The Larger Implications of the Target Data Breach


The massive data breach that occurred at Target stores at the beginning of the holiday season was thought to affect 40 million customers.

With estimates expanded Friday to more than 100 million, it’s believed that names, mailing addresses, phone numbers and email addresses have been compromised along with credit and debit card numbers.

The questions now are, "Is this attack different than other security breaches?" and "What should a person do who has been affected by this type of a security breach?" Answering these questions are Andy Tornasi, a Federal Project Manager for Tiversa, and Orion Czarnecki, a Cyber Forensic Analyst at Tiversa.

Tornasi says this breach is different from any case he has dealt with in the past.

“This is the first time that I ever heard of malware affecting the point of sale for a particular store."

Czarnecki has this advice for those who were affected by the Target breach or the recent breach at Neiman Marcus stores.

“If you expect that you’ve been part of a breach, if you expect that you’ve seen some indication that you’re part of a compromise such as this: first of all check your statements, go over line by line your bank account, login, see where it's at, see what you’re seeing on your credit card statement at the end of the month, and call your card issuer.
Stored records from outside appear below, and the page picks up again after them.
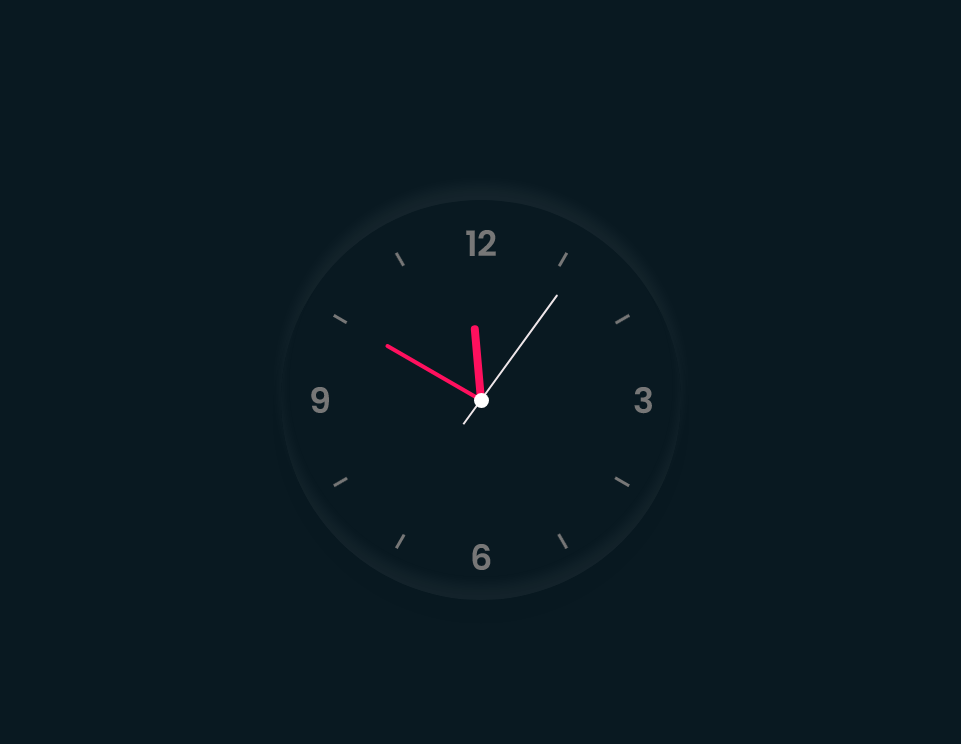
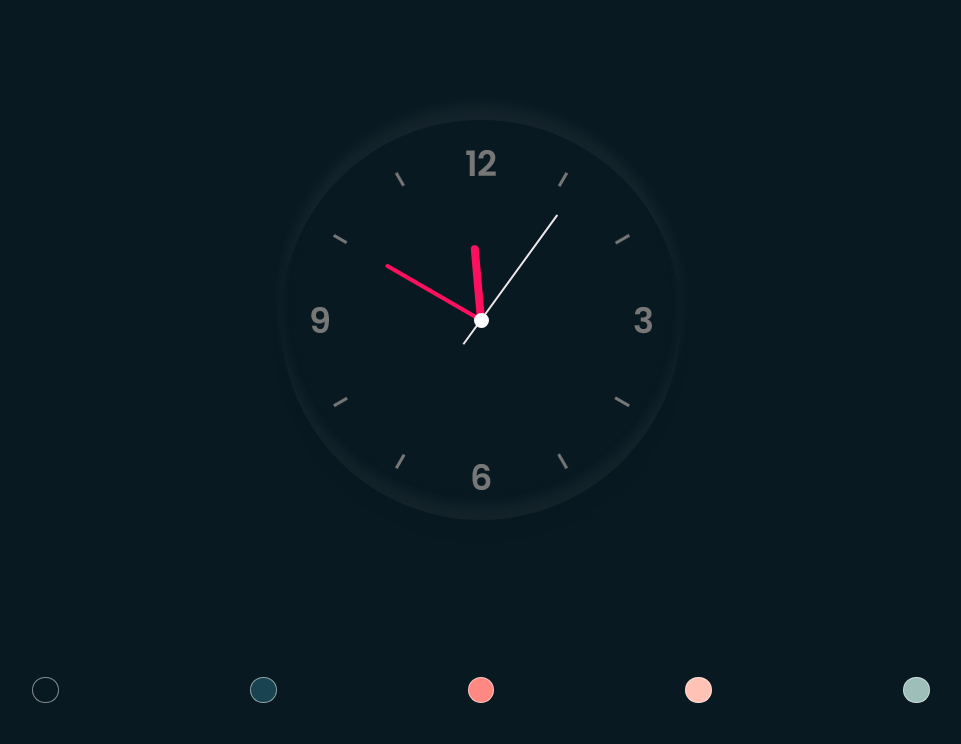
Before and after one commit to VambasterCosta/Clock-HTML_CSS_JAVASCRIPT, a plain HTML site: page index.html in a window 1280 px wide. Shown: the whole page, without its empty margins (159-1120 px from the left). Drawn offline with Linux system fonts and the light colour scheme.

Commit message:
Implementaçao de recurso novo: mudança de cor de fundo

```diff
--- a/index.html
+++ b/index.html
@@ -10,6 +10,8 @@
 </head>
 
 <body>
+
+<section class="body">
     <div class="clock">
         <div class="hour">
             <div class="hr" id="hr">
@@ -24,6 +26,14 @@
             </div>
         </div>
     </div>
+</section>
+<div class="colors">
+    <button class="button color-blue-root"  onclick="changeBackgroudColor('#091921')"></button>
+    <button class="button color-blue" onclick="changeBackgroudColor('#194350')"></button>
+    <button class="button color-rosa-plus" onclick="changeBackgroudColor('#ff8882')"></button>
+    <button class="button color-blue-rosa-minus" onclick="changeBackgroudColor('#ffc2b4')"></button>
+    <button class="button color-cinza" onclick="changeBackgroudColor('#9dbeb9')"></button>
+ </div>
 </body>
 <script src="script.js"></script>
 </html>
--- a/script.js
+++ b/script.js
@@ -1,3 +1,4 @@
+function clock(){
     const deg = 6;
     const hr = document.querySelector("#hr");
     const mn = document.getElementById('mn');
@@ -16,3 +17,10 @@ setInterval(() => {
         mn.style.transform = `rotateZ(${mm}deg)`;
         sc.style.transform = `rotateZ(${ss}deg)`;
     })
+}
+
+function changeBackgroudColor(c){
+    document.body.style.backgroundColor = c;
+}
+
+clock();
--- a/style.css
+++ b/style.css
@@ -10,18 +10,55 @@
   box-sizing:  border-box;
 }
 
+.colors{
+ justify-content: space-evenly;
+ display: flex;
+ align-items: center;
+ height: 100px;
+}
+
+.button{
+    width: 2em;
+    height: 2em;
+    border:none;
+    border-radius: 50%;
+    border: 0.1em  solid rgba(255, 255, 255, 0.5);
+    cursor: pointer;
+}
+
+.color-blue-root{
+
+    background:var(--cor-bord-clock) ;
+}
+.color-blue{
+    background:#194350 ;
+}
+.color-rosa-plus{
+    background:#ff8882 ;
+}
+.color-blue-rosa-minus{
+    background:#ffc2b4 ;
+}
+.color-cinza{
+    background:#9dbeb9 ;
+}
+
 body{
+    background:#091921;
+}
+
+.body{
       display: flex;
       justify-content: center;
       align-items: center;
-      min-height: 100vh;
+      min-height:80vh;
       min-width: 100vw;
-      background:#091921;
+
 }
 
 .clock{
-    width: 25em;
-    height: 25em;
+    width: 400px;
+    height: 400px;
     display: flex;
     justify-content: center;
     align-items: center ;
@@ -32,7 +69,7 @@ body{
     box-shadow: 0 -15px 15px rgba(255, 255, 255, 0.05),
                 inset 0 -15px 15px rgba(255, 255, 255, 0.05),
                 0 15px 15px rgba(0, 0, 0, 0.03),
-                inset 0 -15px 15px rgba(0, 0, 0, 0.03);
+                inset 0 -15px 15px rgba(0, 0, 0, 0.04);
 }
 
 .clock::before{
@@ -65,9 +102,8 @@ body{
 .hr, .mn, .sc{
     display:flex;
     justify-content: center;
-   /* align-items: center;*/
-   position: absolute;
-   border-radius: 50%;
+    position: absolute;
+    border-radius: 50%;
 }
 
 
```
Lines whose indentation alone changed are shown as unchanged.
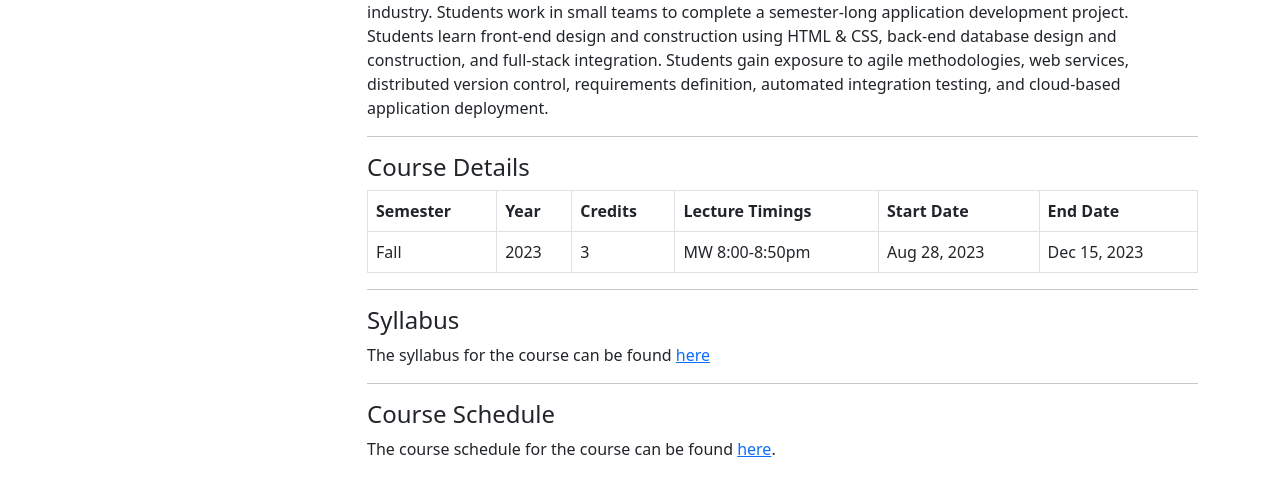
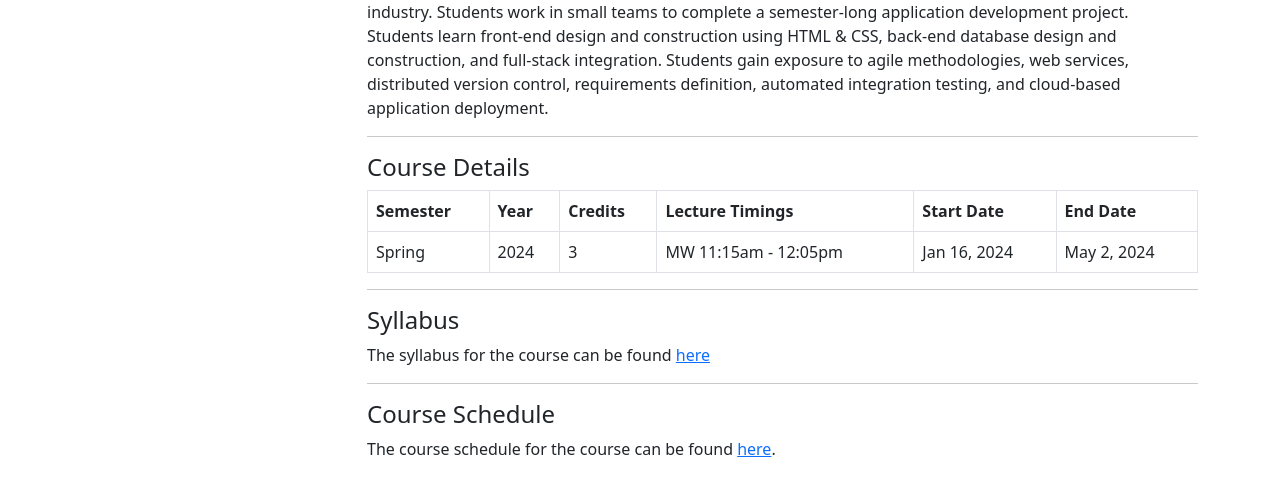
Before and after one commit to CU-CSCI3308-Spring2024/html-css-demo, a plain HTML site: page index_bootstrap.html in a window 1280 px wide. Shown: the part 239-732 px from the top of the page. Drawn offline with nearby package versions, Linux system fonts and the light colour scheme.

Commit message:
Update index_bootstrap.html

```diff
--- a/index_bootstrap.html
+++ b/index_bootstrap.html
@@ -44,12 +44,12 @@
                         </tr>
                         <tbody>
                             <tr>
-                                <td>Fall</td>
-                                <td>2023</td>
+                                <td>Spring</td>
+                                <td>2024</td>
                                 <td>3</td>
-                                <td>MW 8:00-8:50pm</td>
-                                <td>Aug 28, 2023</td>
-                                <td>Dec 15, 2023</td>
+                                <td>MW 11:15am - 12:05pm</td>
+                                <td>Jan 16, 2024</td>
+                                <td>May 2, 2024</td>
                             </tr>
                         </tbody>
                     </thead>
@@ -59,7 +59,7 @@
                 The syllabus for the course can be found <a href="https://cuboulder-csci3308.pages.dev/docs/syllabus/">here</a>
                 <hr>
                 <h4>Course Schedule</h4>
-                The course schedule for the course can be found <a href="https://cuboulder-csci3308.pages.dev/docs/courseSchedule/course_schedule_Fall2023" target="_blank">here</a>.
+                The course schedule for the course can be found <a href="https://cuboulder-csci3308.pages.dev/docs/courseSchedule/course_schedule_Spring2024" target="_blank">here</a>.
             </div>
         </div>
     </div>
```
Target was very responsive early on when they finally came out with the news of this, with who to call. They provided an 800 number that consumers can call to see if they’ve been affected.”

Answers to frequently asked questions about the Target data breach can be found here.